Pull every line that includes the word "function" from the data.

-=-=-

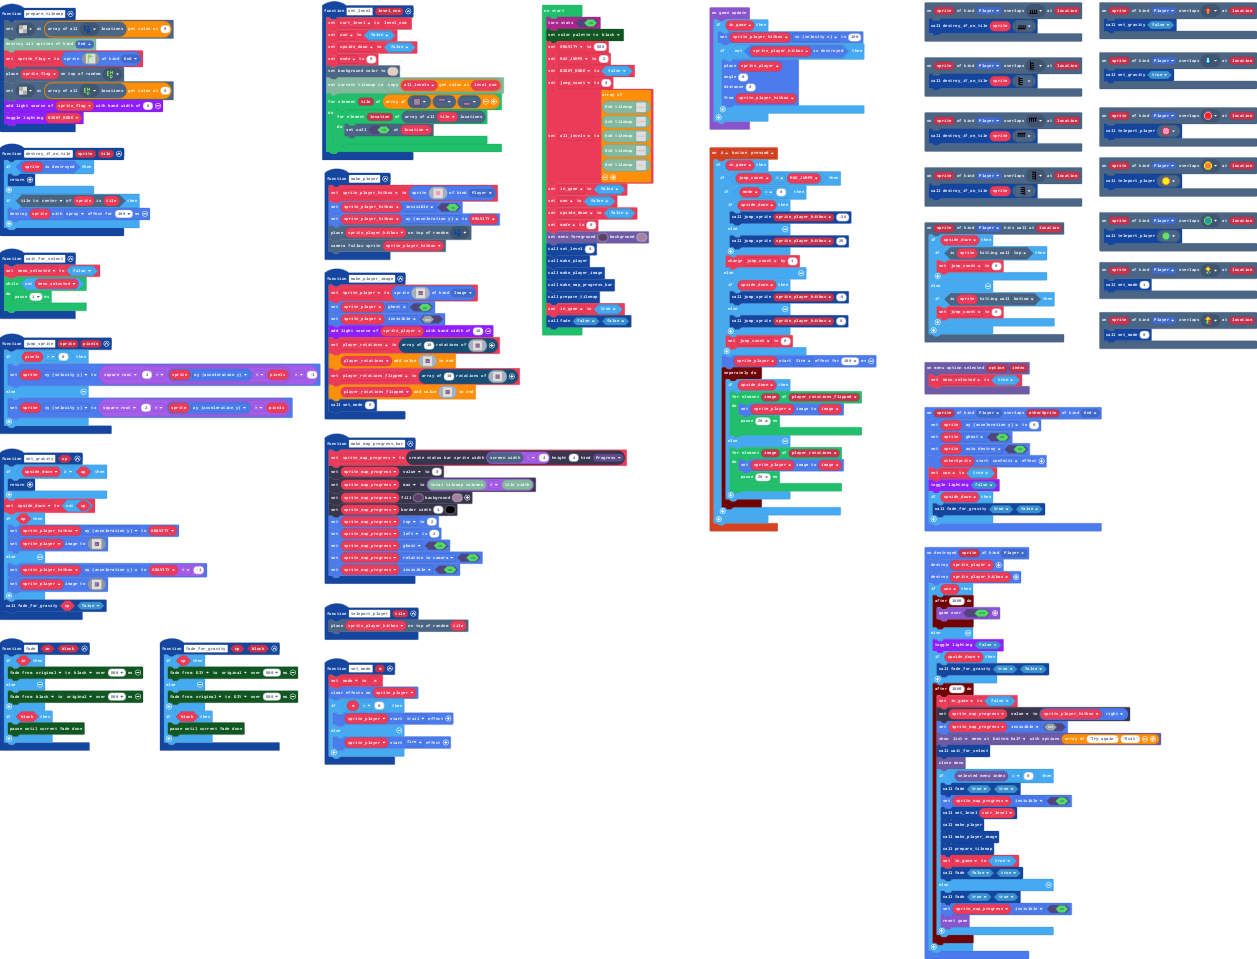
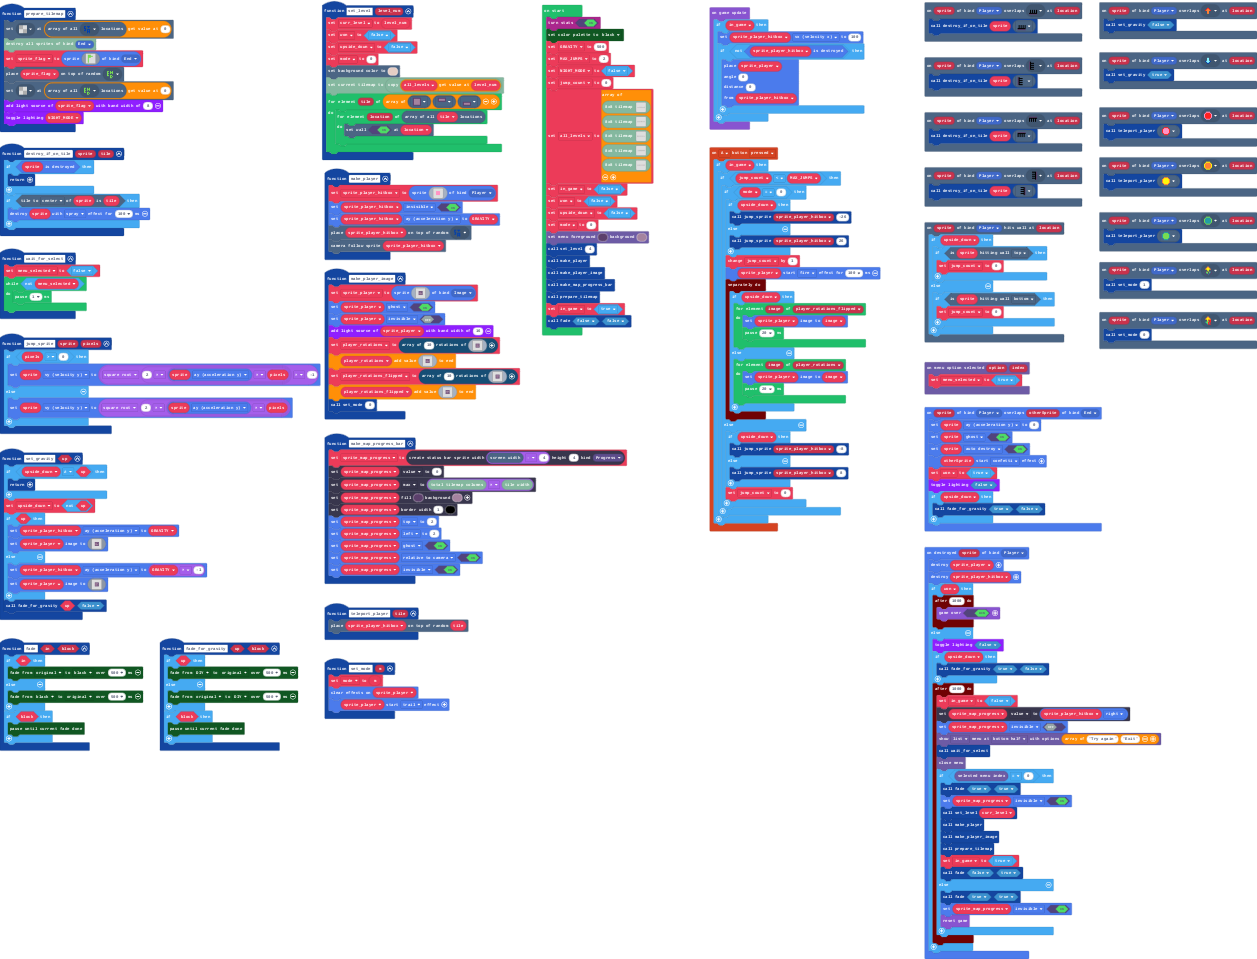
Only animate jumping when in mode 0

Changed region(s): [[0.5585, 0.2722, 0.7136, 0.5443], [0.2482, 0.7258, 0.3723, 0.8165]]

diff --git a/main.ts b/main.ts
@@ -73,6 +73,20 @@ controller.A.onEvent(ControllerButtonEvent.Pressed, function () {
                     jump_sprite(sprite_player_hitbox, 26)
                 }
                 jump_count += 1
+                sprite_player.startEffect(effects.fire, 100)
+                timer.background(function () {
+                    if (upside_down) {
+                        for (let image2 of player_rotations_flipped) {
+                            sprite_player.setImage(image2)
+                            pause(20)
+                        }
+                    } else {
+                        for (let image2 of player_rotations) {
+                            sprite_player.setImage(image2)
+                            pause(20)
+                        }
+                    }
+                })
             } else {
                 if (upside_down) {
                     jump_sprite(sprite_player_hitbox, -8)
@@ -81,20 +95,6 @@ controller.A.onEvent(ControllerButtonEvent.Pressed, function () {
                 }
                 jump_count = 0
             }
-            sprite_player.startEffect(effects.fire, 100)
-            timer.background(function () {
-                if (upside_down) {
-                    for (let image2 of player_rotations_flipped) {
-                        sprite_player.setImage(image2)
-                        pause(20)
-                    }
-                } else {
-                    for (let image2 of player_rotations) {
-                        sprite_player.setImage(image2)
-                        pause(20)
-                    }
-                }
-            })
         }
     }
 })
@@ -113,11 +113,7 @@ function prepare_tilemap () {
 function set_mode (m: number) {
     mode = m
     effects.clearParticles(sprite_player)
-    if (m == 0) {
-        sprite_player.startEffect(effects.trail)
-    } else {
-        sprite_player.startEffect(effects.fire)
-    }
+    sprite_player.startEffect(effects.trail)
 }
 sprites.onOverlap(SpriteKind.Player, SpriteKind.End, function (sprite, otherSprite) {
     sprite.ay = 0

-=-=-

Exercise result.
@@ -73,6 +73,20 @@ controller.A.onEvent(ControllerButtonEvent.Pressed, function () {
+                timer.background(function () {
@@ -81,20 +95,6 @@ controller.A.onEvent(ControllerButtonEvent.Pressed, function () {
-            timer.background(function () {
@@ -113,11 +113,7 @@ function prepare_tilemap () {
 function set_mode (m: number) {
 sprites.onOverlap(SpriteKind.Player, SpriteKind.End, function (sprite, otherSprite) {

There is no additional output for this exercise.